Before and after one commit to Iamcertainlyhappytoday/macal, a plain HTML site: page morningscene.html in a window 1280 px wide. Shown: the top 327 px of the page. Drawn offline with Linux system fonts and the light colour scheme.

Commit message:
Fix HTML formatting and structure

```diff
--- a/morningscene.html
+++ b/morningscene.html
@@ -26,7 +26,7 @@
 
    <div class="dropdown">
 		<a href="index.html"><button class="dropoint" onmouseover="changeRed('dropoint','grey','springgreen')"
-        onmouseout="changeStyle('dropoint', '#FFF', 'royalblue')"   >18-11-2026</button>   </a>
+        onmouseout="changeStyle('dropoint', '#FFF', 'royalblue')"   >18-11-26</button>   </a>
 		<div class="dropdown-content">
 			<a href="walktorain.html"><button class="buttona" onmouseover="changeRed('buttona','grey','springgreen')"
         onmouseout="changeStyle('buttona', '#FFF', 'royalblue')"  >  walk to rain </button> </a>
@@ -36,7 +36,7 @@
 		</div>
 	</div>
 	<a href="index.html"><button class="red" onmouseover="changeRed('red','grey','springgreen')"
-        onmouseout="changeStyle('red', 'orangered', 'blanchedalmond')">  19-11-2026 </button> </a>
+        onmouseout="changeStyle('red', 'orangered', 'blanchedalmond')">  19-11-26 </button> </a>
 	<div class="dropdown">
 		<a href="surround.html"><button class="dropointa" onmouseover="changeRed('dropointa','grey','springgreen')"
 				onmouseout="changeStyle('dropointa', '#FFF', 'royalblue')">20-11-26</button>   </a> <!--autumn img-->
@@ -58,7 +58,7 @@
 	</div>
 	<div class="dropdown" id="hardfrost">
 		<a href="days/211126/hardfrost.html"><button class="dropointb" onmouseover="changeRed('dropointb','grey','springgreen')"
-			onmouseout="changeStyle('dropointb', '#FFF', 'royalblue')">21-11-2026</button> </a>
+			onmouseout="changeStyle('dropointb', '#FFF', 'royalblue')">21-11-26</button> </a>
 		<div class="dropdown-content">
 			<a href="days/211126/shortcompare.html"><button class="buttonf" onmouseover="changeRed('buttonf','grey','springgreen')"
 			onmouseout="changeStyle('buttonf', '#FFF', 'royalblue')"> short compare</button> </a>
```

*EXERCISE DIRECTIONS*.
Go through the records and gather the lines that hold "dropdown".

*RESPONSE AREA*.
    <div class="dropdown">
 		<div class="dropdown-content">
 	<div class="dropdown">
 	<div class="dropdown" id="hardfrost">
 		<div class="dropdown-content">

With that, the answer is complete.